  • Andrew Liveris, chairman and chief executive officer of Dow Chemical Co.

    Former Dow CEO Andrew Liveris is accused of using his position to finance his lifestyle and boosting a charity that burnished his fame in Greece.

  • In this handout provided by the Orleans Parish Sheriffs Office, OPSO, Robert Durst poses for a mugshot photo after being arrested and detained March 14, 2015 in New Orleans, Louisiana.

    New York real estate scion Robert Durst's HBO finale would likely be admissible evidence in a murder trial, legal experts said on Monday.

  • Mardi Gras goes on despite weather

    NBC News' Jay Gray reports on the big business of Mardi Gras from New Orleans, despite colder weather this year.

  • Marriott launches first AC hotel

    Arne Sorenson, Marriott International CEO & president, discusses Marriott's new hotel brand designed to attract young, design conscience, tech-enabled travelers to urban properties.

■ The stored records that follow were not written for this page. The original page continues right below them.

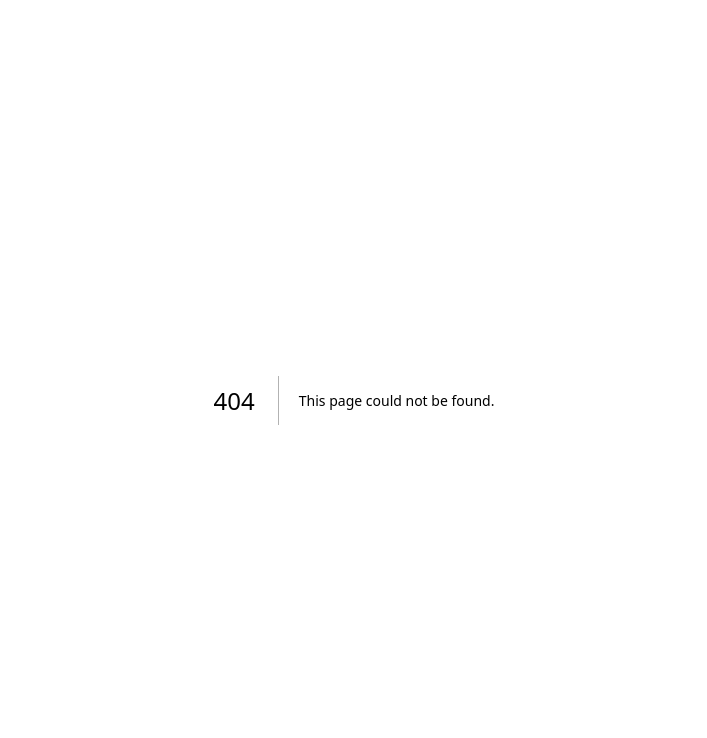
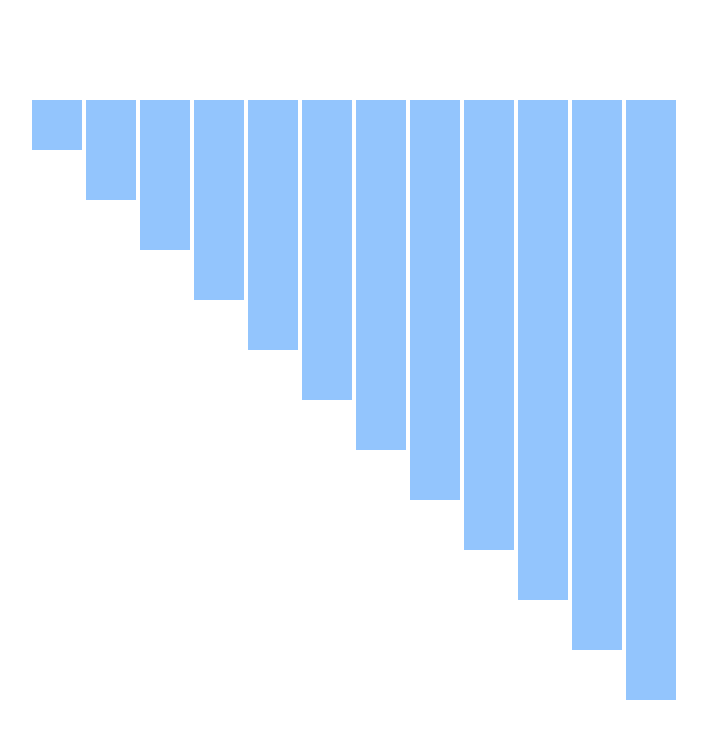
Before and after one commit to m4ur1n0/algorithm-visualizers, a Next.js app: page /sorting in a window 1280 px wide. Before the commit this address had no page. Shown: the top 738 px of the page, without its empty margins (286-993 px from the left). Built offline with nearby package versions, Linux system fonts and the light colour scheme.

Commit message:
begun sorting

```diff
--- a/src/app/globals.css
+++ b/src/app/globals.css
@@ -29,6 +29,9 @@
     --chart-3: 197 37% 24%;
     --chart-4: 43 74% 66%;
     --chart-5: 27 87% 67%;
+
+
+    --app_light_blue : #93c5fd;
   }
 
   .dark {
--- a/src/app/page.js
+++ b/src/app/page.js
@@ -1,7 +1,8 @@
 
 // import { useRouter } from 'next/router'
+import IndexCards from '@/components/IndexCards';
 import React from 'react'
-import IndexCards from './components/IndexCards'
+
 
 const index = () => {
   // const router = useRouter();
@@ -9,7 +10,7 @@ const index = () => {
   const pathfinding_desc = "Visualize different pathfinding algorithms. Make custom mazes and obstacles, and watch how your favorite graph traversal/pathfinding algorithms solve them!";
   const pathfinding_image = "/images/algorithm-visualizer.png";
 
-  const sorting_desc = "Coming Soon!";
+  const sorting_desc = "Sorting is a work in progress, should be completed in the next week depending on homework! Feel free to check it out before it's done.";
   const sorting_image = "/images/gear-wrench.png"
 
 
@@ -19,7 +20,7 @@ const index = () => {
 
       <div className='cards-container flex border p-4 gap-4 shadow-inner'>
         <IndexCards url={'/pathfinding'} title={"Pathfinding"} description={pathfinding_desc} image_path={pathfinding_image}/>
-        <IndexCards url={'/'} title={"Sorting"} description={sorting_desc} image_path={sorting_image} />
+        <IndexCards url={'/sorting'} title={"Sorting"} description={sorting_desc} image_path={sorting_image} />
         <IndexCards url={'/'} title={"Graphs and Trees"} description={sorting_desc} image_path={sorting_image} />
 
       </div>
--- /dev/null
+++ b/src/app/sorting/SortingPage.js
@@ -0,0 +1,13 @@
+import SortingBarGraph from '@/components/SortingBarGraph'
+import React from 'react'
+
+const SortingPage = () => {
+  return (
+    <div className='w-screen h-screen flex flex-col items-center justify-center'>
+      {/* sorting page! */}
+      <SortingBarGraph />
+    </div>
+  )
+}
+
+export default SortingPage
--- /dev/null
+++ b/src/app/sorting/page.js
@@ -0,0 +1,10 @@
+import React from 'react'
+import SortingPage from './SortingPage'
+
+const page = () => {
+  return (
+    <SortingPage />
+  )
+}
+
+export default page
--- /dev/null
+++ b/src/components/IndivSortingBar.js
@@ -0,0 +1,23 @@
+import React from 'react'
+
+const IndivSortingBar = ({value}) => {
+
+    const height_unit = 50;
+    const width_unit = 50;
+
+  return (
+    <div
+        className={`bg-light_blue`}
+        style={
+            {
+                width : `${width_unit}px`,
+                height : `${height_unit * value}px`
+            }
+        }
+    >
+
+    </div>
+  )
+}
+
+export default IndivSortingBar
--- /dev/null
+++ b/src/components/SortingBarGraph.js
@@ -0,0 +1,54 @@
+import React from 'react'
+import SortingBars from './SortingBars'
+
+const SortingBarGraph = () => {
+
+    const dummy_bars_array = [
+        {
+            value : 1
+        },
+        {
+            value : 2
+        },
+        {
+            value : 3
+        },
+        {
+            value : 4
+        },
+        {
+            value : 5
+        },
+        {
+            value : 6
+        },
+        {
+            value : 7
+        },
+        {
+            value : 8
+        },
+        {
+            value : 9
+        },
+        {
+            value : 10
+        },
+        {
+            value : 11
+        },
+        {
+            value : 12
+        },
+    ]
+
+  return (
+    <div className='sorting-bar-graph'>
+        {/* need some sort of measurements or something here */}
+        <SortingBars values_array={dummy_bars_array} />
+
+    </div>
+  )
+}
+
+export default SortingBarGraph
--- /dev/null
+++ b/src/components/SortingBars.js
@@ -0,0 +1,17 @@
+import React from 'react'
+import IndivSortingBar from './IndivSortingBar'
+
+const SortingBars = ({values_array}) => {
+  return (
+    <div className='bars-row flex flex-row items-enda gap-1'>
+        {
+            values_array.map((value_obj, idx) => {
+               return (<IndivSortingBar key={idx} value={value_obj.value} />)
+            })
+        }
+
+    </div>
+  )
+}
+
+export default SortingBars
--- a/tailwind.config.js
+++ b/tailwind.config.js
@@ -21,6 +21,7 @@ module.exports = {
         border: "hsl(var(--border))",
         input: "hsl(var(--input))",
         ring: "hsl(var(--ring))",
+        light_blue : "var(--app_light_blue)",
         background: "hsl(var(--background))",
         foreground: "hsl(var(--foreground))",
         primary: {
```
Also changed, not shown: src/components/IndexCards.js (renamed from src/app/components/IndexCards.js).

The new hotel is in New Orleans.

  • Health workers don protective equipment at the Island Clinic in Monrovia, Liberia.

    The Louisiana state health department wants doctors who treated Ebola patients to keep away from an upcoming tropical disease conference.

  • At a dinner for media, McDonald's offered fine cuisine dishes as part of a campaign to shake its reputation for serving cheap, unhealthy food.

  • Business travelers spent less money per trip in the second quarter, but it wasn't because prices went down, according to a new report.